Give the entries back exactly as they stand, but without pictures.

══════════════════════════════

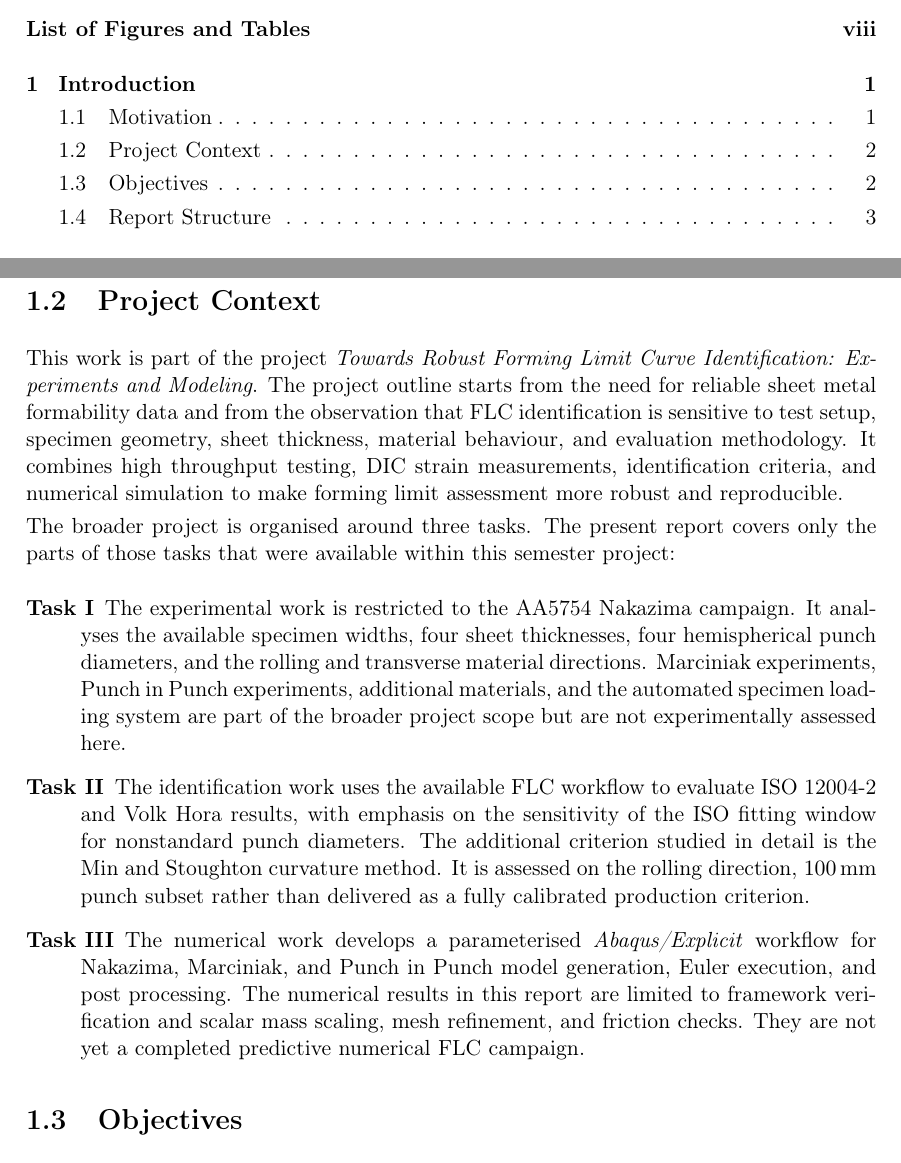
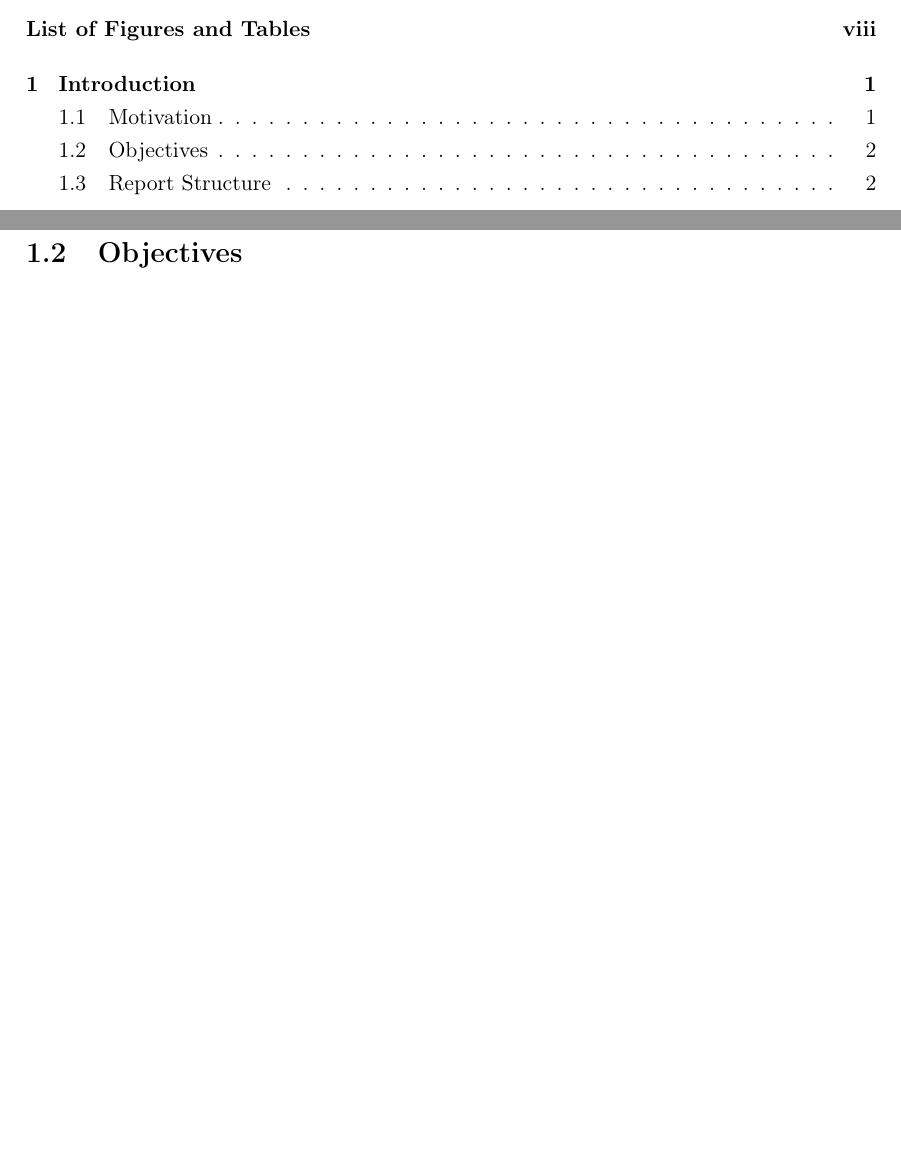
Before and after one commit to andrecruzf/AbaqusProject, a LaTeX thesis (report/Report.tex, which reads report/chapters/introduction.tex): two parts of pages 4 and 13 of 77, joined at a grey line, cut so that both start at the same text, the shorter picture padded with empty space. Compiled offline with pdfLaTeX.

Commit message:
Update on Overleaf.

```diff
--- a/report/chapters/introduction.tex
+++ b/report/chapters/introduction.tex
@@ -37,40 +37,6 @@ This makes simulation particularly useful for studying size effects and for
 generating consistent data for the evaluation of different FLC identification
 criteria.
 
-\section{Project Context}
-
-This work is part of the project \textit{Towards Robust Forming Limit Curve
-Identification: Experiments and Modeling}. The project outline starts from the
-need for reliable sheet metal formability data and from the observation that
-FLC identification is sensitive to test setup, specimen geometry, sheet
-thickness, material behaviour, and evaluation methodology. It combines high
-throughput testing, DIC strain measurements, identification criteria, and
-numerical simulation to make forming limit assessment more robust and
-reproducible.
-
-The broader project is organised around three tasks. The present report covers
-only the parts of those tasks that were available within this semester project:
-
-\begin{description}
-  \item[Task I] The experimental work is restricted to the AA5754 Nakazima
-  campaign. It analyses the available specimen widths, four sheet thicknesses,
-  four hemispherical punch diameters, and the rolling and transverse material
-  directions. Marciniak experiments, Punch in Punch experiments, additional
-  materials, and the automated specimen loading system are part of the broader
-  project scope but are not experimentally assessed here.
-  \item[Task II] The identification work uses the available FLC workflow to
-  evaluate ISO~12004-2 and Volk Hora results, with emphasis on the sensitivity
-  of the ISO fitting window for nonstandard punch diameters. The additional
-  criterion studied in detail is the Min and Stoughton curvature method. It is
-  assessed on the rolling direction, \SI{100}{\milli\meter} punch subset rather
-  than delivered as a fully calibrated production criterion.
-  \item[Task III] The numerical work develops a parameterised
-  \software{Abaqus/Explicit} workflow for Nakazima, Marciniak, and Punch in
-  Punch model generation, Euler execution, and post processing. The numerical
-  results in this report are limited to framework verification and scalar
-  mass scaling, mesh refinement, and friction checks. They are not yet a
-  completed predictive numerical FLC campaign.
-\end{description}
 
 \section{Objectives}
 
```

══════════════════════════════

**Final answer:**
Before and after one commit to andrecruzf/AbaqusProject, a LaTeX thesis (report/Report.tex, which reads report/chapters/introduction.tex): two parts of pages 4 and 13 of 77, joined at a grey line, cut so that both start at the same text, the shorter picture padded with empty space. Compiled offline with pdfLaTeX.

Commit message:
Update on Overleaf.

```diff
--- a/report/chapters/introduction.tex
+++ b/report/chapters/introduction.tex
@@ -37,40 +37,6 @@ This makes simulation particularly useful for studying size effects and for
 generating consistent data for the evaluation of different FLC identification
 criteria.
 
-\section{Project Context}
-
-This work is part of the project \textit{Towards Robust Forming Limit Curve
-Identification: Experiments and Modeling}. The project outline starts from the
-need for reliable sheet metal formability data and from the observation that
-FLC identification is sensitive to test setup, specimen geometry, sheet
-thickness, material behaviour, and evaluation methodology. It combines high
-throughput testing, DIC strain measurements, identification criteria, and
-numerical simulation to make forming limit assessment more robust and
-reproducible.
-
-The broader project is organised around three tasks. The present report covers
-only the parts of those tasks that were available within this semester project:
-
-\begin{description}
-  \item[Task I] The experimental work is restricted to the AA5754 Nakazima
-  campaign. It analyses the available specimen widths, four sheet thicknesses,
-  four hemispherical punch diameters, and the rolling and transverse material
-  directions. Marciniak experiments, Punch in Punch experiments, additional
-  materials, and the automated specimen loading system are part of the broader
-  project scope but are not experimentally assessed here.
-  \item[Task II] The identification work uses the available FLC workflow to
-  evaluate ISO~12004-2 and Volk Hora results, with emphasis on the sensitivity
-  of the ISO fitting window for nonstandard punch diameters. The additional
-  criterion studied in detail is the Min and Stoughton curvature method. It is
-  assessed on the rolling direction, \SI{100}{\milli\meter} punch subset rather
-  than delivered as a fully calibrated production criterion.
-  \item[Task III] The numerical work develops a parameterised
-  \software{Abaqus/Explicit} workflow for Nakazima, Marciniak, and Punch in
-  Punch model generation, Euler execution, and post processing. The numerical
-  results in this report are limited to framework verification and scalar
-  mass scaling, mesh refinement, and friction checks. They are not yet a
-  completed predictive numerical FLC campaign.
-\end{description}
 
 \section{Objectives}
 
```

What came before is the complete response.